A: During the sprint planning meeting, the Product Owner wants the team to tell him how many user stories they are willing to commit to deliver in the upcoming sprint. To do this, the team and Product Owner must establish acceptance criteria for each story, or what it will take to call the story “done”. The team will also probably want to do estimation and also to begin task creation. They may even start to plan the work of the sprint and who will do what.
Q: What are the criteria / conditions for a “groomed” story ready for Sprint Planning meeting?
A: A “groomed” user story is one that is clearly written and of reasonable size, meaning it can fit into a single sprint.
Q: What are the competences required to be a good product owner?
A: Thick skin! Organizations almost always have more wants than they do money or time. Product Owners have to make tough trade-offs to get the most value possible given those limitations. Good Product Owners can make decisions, but never do so in a vacuum. They know how to prioritize and maximize value. And they take the job seriously.
Q: Regarding breaking down epics, is that process typically a PO effort or a team effort?
A: the Product Owner will almost always require help in breaking down epics. If he could do it by himself he probably would have already.
Q: Do you think that all items of the backlog should be estimated or is not necessary for the items at the bottom?
A: It is nice, after teams get some experience with agile, to estimate out a few sprints. This helps the Product Owner with planning. Much more than that is probably so inaccurate as to be useless.
Q: Are there any additional pointers for a product with a backlog that is thousands of items big?
A: Close your eyes and delete! Seriously, you need to winnow it down. Assign a Low/ Medium/ High ranking to each item. If it makes you nervous to actually delete items, move the “lows” to an “on hold” backlog. I personally have never seen an actionable and well-organized product backlog with more than a couple hundred items at any given time.

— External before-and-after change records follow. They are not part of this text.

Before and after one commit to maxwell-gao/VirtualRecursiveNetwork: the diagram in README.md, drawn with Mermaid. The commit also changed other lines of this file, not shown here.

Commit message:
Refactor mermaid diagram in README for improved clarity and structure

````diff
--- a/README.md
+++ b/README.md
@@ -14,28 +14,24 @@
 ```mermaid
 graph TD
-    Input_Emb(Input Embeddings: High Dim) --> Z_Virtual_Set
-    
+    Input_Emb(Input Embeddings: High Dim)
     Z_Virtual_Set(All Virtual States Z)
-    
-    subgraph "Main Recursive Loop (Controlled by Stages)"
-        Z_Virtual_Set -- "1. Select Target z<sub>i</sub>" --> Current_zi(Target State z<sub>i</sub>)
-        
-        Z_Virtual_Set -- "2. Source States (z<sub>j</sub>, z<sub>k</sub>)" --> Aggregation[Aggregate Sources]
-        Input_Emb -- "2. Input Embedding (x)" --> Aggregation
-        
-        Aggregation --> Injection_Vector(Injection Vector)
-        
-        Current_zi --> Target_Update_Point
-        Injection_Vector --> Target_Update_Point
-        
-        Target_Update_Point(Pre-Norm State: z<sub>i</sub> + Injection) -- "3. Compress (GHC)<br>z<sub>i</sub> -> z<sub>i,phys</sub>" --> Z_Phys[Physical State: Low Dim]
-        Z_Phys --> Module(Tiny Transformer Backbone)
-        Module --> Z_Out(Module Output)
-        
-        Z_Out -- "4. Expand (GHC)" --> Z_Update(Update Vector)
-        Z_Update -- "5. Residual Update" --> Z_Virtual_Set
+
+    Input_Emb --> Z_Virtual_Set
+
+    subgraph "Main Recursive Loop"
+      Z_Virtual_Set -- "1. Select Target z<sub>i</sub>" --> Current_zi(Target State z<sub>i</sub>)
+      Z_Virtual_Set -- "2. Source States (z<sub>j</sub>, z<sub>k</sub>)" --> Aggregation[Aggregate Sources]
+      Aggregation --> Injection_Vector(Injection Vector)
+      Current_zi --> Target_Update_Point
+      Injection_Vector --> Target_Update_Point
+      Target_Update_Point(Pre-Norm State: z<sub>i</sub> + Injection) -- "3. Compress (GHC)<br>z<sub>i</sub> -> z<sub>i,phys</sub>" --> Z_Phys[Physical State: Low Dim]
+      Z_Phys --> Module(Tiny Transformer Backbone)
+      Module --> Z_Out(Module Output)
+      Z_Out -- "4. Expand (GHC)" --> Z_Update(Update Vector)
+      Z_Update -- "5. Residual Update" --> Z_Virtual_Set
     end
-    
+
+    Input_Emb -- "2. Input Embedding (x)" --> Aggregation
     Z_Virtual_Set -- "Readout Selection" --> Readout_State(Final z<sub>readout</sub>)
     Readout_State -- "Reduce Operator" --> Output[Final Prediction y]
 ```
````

Q: If product backlog ordering is done in backlog meetings then is this overlapping with the Sprint
Q: Good afternoon Angela, when are you brining PO training to NYC?
A: We currently do not have PO training in NYC, but I will pass along the request for it. 😉

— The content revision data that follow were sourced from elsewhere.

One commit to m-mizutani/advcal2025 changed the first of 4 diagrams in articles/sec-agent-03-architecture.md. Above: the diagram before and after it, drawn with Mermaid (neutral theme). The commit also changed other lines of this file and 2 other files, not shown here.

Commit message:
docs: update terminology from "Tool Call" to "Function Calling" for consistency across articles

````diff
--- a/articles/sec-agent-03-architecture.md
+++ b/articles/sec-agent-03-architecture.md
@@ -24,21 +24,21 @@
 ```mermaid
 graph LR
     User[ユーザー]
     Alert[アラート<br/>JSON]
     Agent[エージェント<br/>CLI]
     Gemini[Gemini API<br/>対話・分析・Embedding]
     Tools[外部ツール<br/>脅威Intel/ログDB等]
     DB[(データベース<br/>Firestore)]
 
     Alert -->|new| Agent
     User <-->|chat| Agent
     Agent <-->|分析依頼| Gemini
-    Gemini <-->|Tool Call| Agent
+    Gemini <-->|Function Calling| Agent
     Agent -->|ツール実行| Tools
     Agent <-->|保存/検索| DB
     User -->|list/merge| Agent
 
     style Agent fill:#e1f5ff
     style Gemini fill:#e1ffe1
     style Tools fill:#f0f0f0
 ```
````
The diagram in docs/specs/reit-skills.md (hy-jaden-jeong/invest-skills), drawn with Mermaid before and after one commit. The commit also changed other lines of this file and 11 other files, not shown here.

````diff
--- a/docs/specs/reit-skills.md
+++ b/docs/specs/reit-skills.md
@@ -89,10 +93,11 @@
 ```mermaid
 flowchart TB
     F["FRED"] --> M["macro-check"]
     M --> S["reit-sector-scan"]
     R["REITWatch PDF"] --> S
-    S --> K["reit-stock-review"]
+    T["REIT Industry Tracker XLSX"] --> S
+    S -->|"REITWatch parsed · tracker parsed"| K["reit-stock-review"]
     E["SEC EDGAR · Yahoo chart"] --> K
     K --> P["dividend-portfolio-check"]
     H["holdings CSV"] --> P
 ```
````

Q: Assuming you have several released stories, what if the product owner decides that these stories must be changed?
A: Then he can write new user stories for these changes—no problem whatsoever.
Q: We have some great Product owners and then we have some that won’t participate that we are having to be stand-ins for, is there one key thing we can do to make this more successful?
A: Make sure you have the right people in the job and that they have the tools to do that job. Look at those “great” Product Owners and try to figure out why they are great. What do they do or have that the others lack? As an Agile coach, one of the top issues I am called in to help with is Product Owner problems. When I arrive I often find POs that have not been trained, don’ t know what is expected of them and are not getting help and support.
Q: If you work at an organization where the executives want the final say on the order of backlog items, how would you handle that?
A: The Product Owner has final say on backlog order so, if an exec wants that privilege, she has to take on the rest of the PO role as well. That usually doesn’t work out and eventually these individuals see they must delegate some authority. Delegation should not be a foreign concept to the average executive. Giving someone authority as Product Owner is just a form of delegation.
Q: Any hints about how to recognize if our backlog is “not in a good shape”? (Without reviewing each PBI one-by-one if possible)
A: A mature backlog has smaller, more detailed user stories at the top, less detail at the bottom. It is “chunked” into bodies of work like releases. It is full enough to keep a high-performing agile team busy. If this is your backlog, you are on the right track!
Q: What role does a business analyst play on the product backlog?
A: Business analysts often help Product Owners understand and write backlog items. They may also write supporting documentation and even help with testing.